Introduction to copper plating
An opportunity to investigate the deposition of solids and gases at the electrodes immersed in a solution.
Apparatus and materials
For each student group
Cells, 1.5 V, with holders, 3
Crocodile clips, 2
Lamps with holders, 2
Ammeter (0 - 1 amp), DC
Leads, 4 mm, 7
Beaker, 250 ml (or 150 ml, tall form)
Electrodes - pairs of carbon rods and strips of copper foil, width 1 cm
Hardboard disc (to cover beaker) with holes (to take electrodes)
Copper sulfate solution, 0.5 M
Health & Safety and Technical notes
Modern dry cell construction uses a steel can connected to the positive (raised) contact. The negative connection is the centre of the base with an annular ring of insulator between it and the can. Some cell holders have clips which can bridge the insulator causing a 'short circuit'. This discharges the cell rapidly and can make it explode. The risk is reduced by using 'low power', zinc chloride cells not 'high power', alkaline manganese ones.
The carbon rods can be pencil ‘leads’.
The strips of copper foil should be 2 cm longer than the depth of the beaker.
A cheaper alternative to the copper sulfate solution is a 50:50 mixture of 0.1 M copper sulfate and 0.2 M sodium chloride.

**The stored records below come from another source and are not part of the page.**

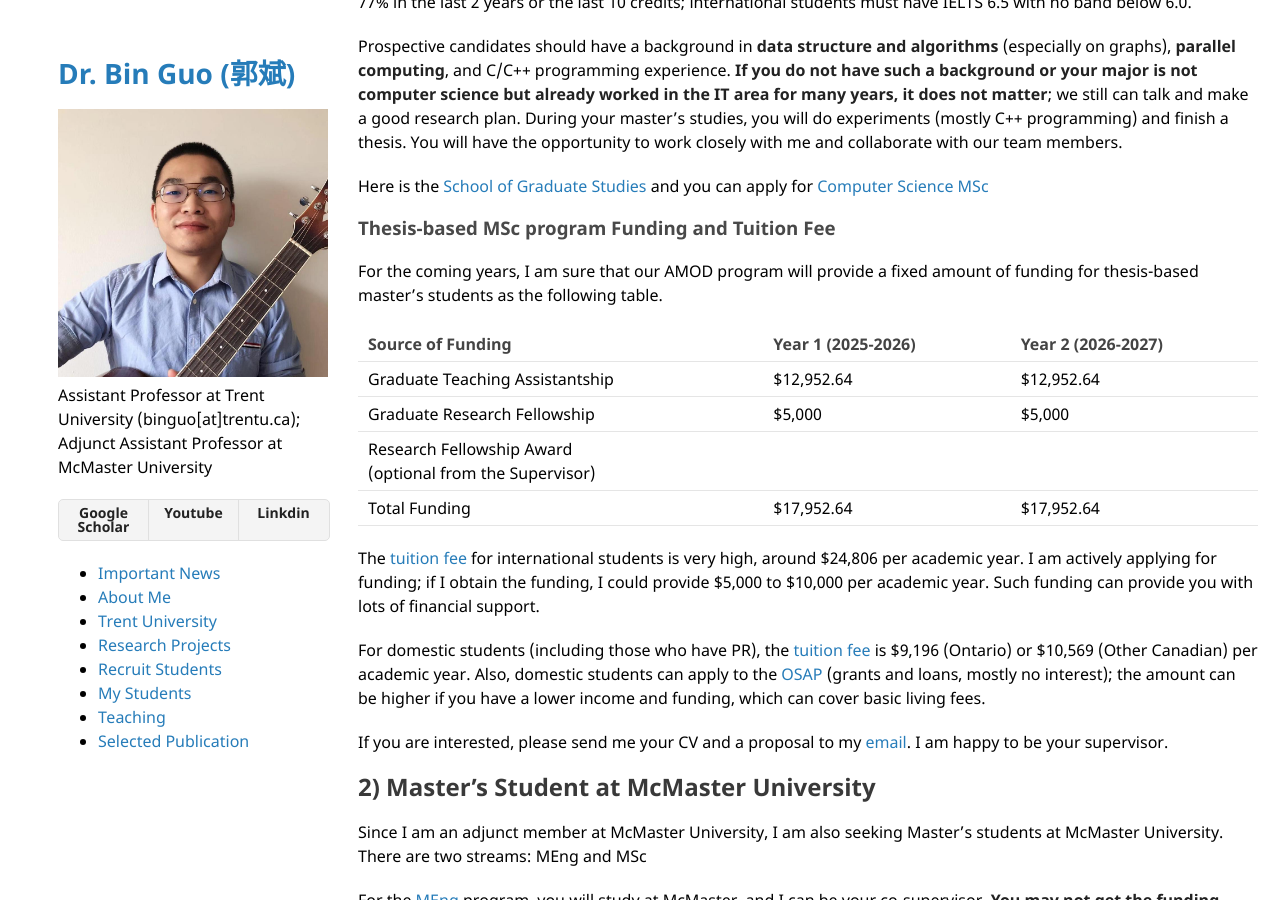
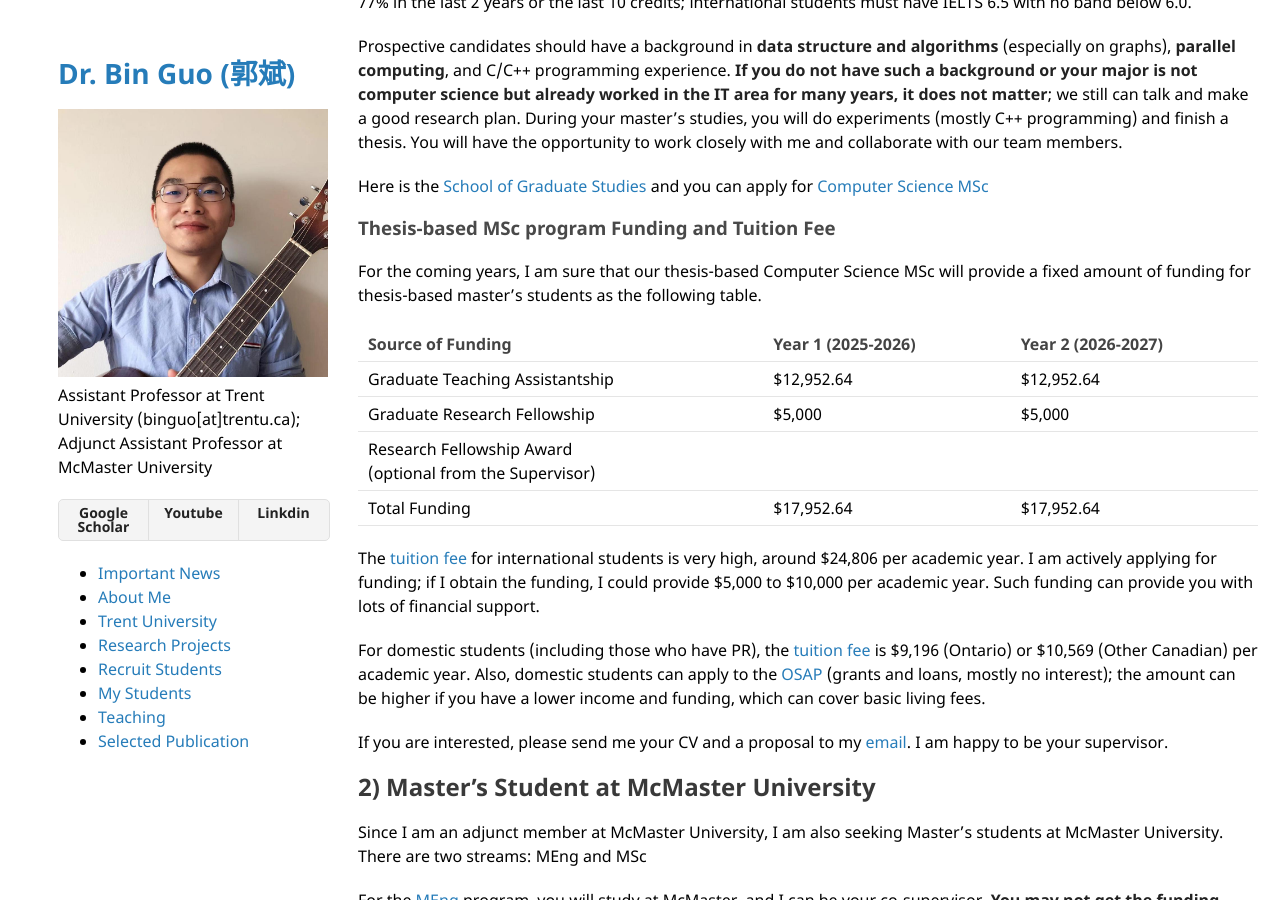
Before and after one commit to bin-guo/bin-guo.github.io, a Jekyll site: the page built from index.md, in a window 1280 px wide and 900 px high, scrolled down 2861 px. Built offline with Jekyll 4.4.1, drawn with Linux system fonts in a browser that asks for light colours; our own code applies the rules of GitHub Pages for plain Markdown files.

Commit message:
Update index.md

```diff
--- a/index.md
+++ b/index.md
@@ -122,7 +122,7 @@ Here is the [School of Graduate Studies](https://www.trentu.ca/graduatestudies/)
 Here is the [School of Graduate Studies](https://www.trentu.ca/graduatestudies/) and you can apply for [Computer Science MSc](https://www.trentu.ca/futurestudents/program/computer-science-msc)
 
 ### Thesis-based MSc program Funding and Tuition Fee
-For the coming years, I am sure that our AMOD program will provide a fixed amount of funding for thesis-based master's students as the following table.
+For the coming years, I am sure that our thesis-based Computer Science MSc will provide a fixed amount of funding for thesis-based master's students as the following table.
 
 |Source of Funding | Year 1 (2025-2026)| Year 2 (2026-2027)|
 |---	|---	|---	|
```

a Fit the two strips of copper foil inside the beaker as shown, with the top 2 cm bent back over the edge of the beaker.
b Use two crocodile clips to keep the foils in place. Connect leads to the clips.
c Half-fill the beaker with copper sulfate solution.
d Complete the circuit as shown. Let the current run for some minutes and then look at the strips to see if there is any difference.
e Repeat using the carbon electrodes. These pencil leads will slip through the holes drilled in the beaker lids, and can be kept in place with the crocodile clips.
1 Bare copper wire electrodes are not satisfactory for copper plating. The initial current density would likely be so high that the oxygen produced would then reduce the current.
2 Copper sulfate is a chemical compound containing copper, sulfur and oxygen. By using first copper electrodes and then carbon electrodes, the students can be encouraged to conclude that copper is being deposited at one side. This may prompt them to ask what is happening at the other side.
3 If the terminals of the copper electrodes are reversed, copper will go into solution at the positive electrode and be deposited at the negative electrode. Some form of copper is travelling from one electrode to the other, through the solution. Electric current is also passing between the electrodes. Say, there may be some things made of copper making up the current in the solution.
4 Scientists believe that there are charged carriers in a conducting solution. They give these the old Greek name for travellers: ions. If the charged particle is travelling from the red terminal (also called the positive terminal) of the cell through the liquid to the black terminal (also called the negative terminal) of the cell, then it is said to be a positive particle. This is the origin of the convention that electric current flows from positive to negative; we call this conventional current as a short-hand.
This experiment was safety-checked in December 2004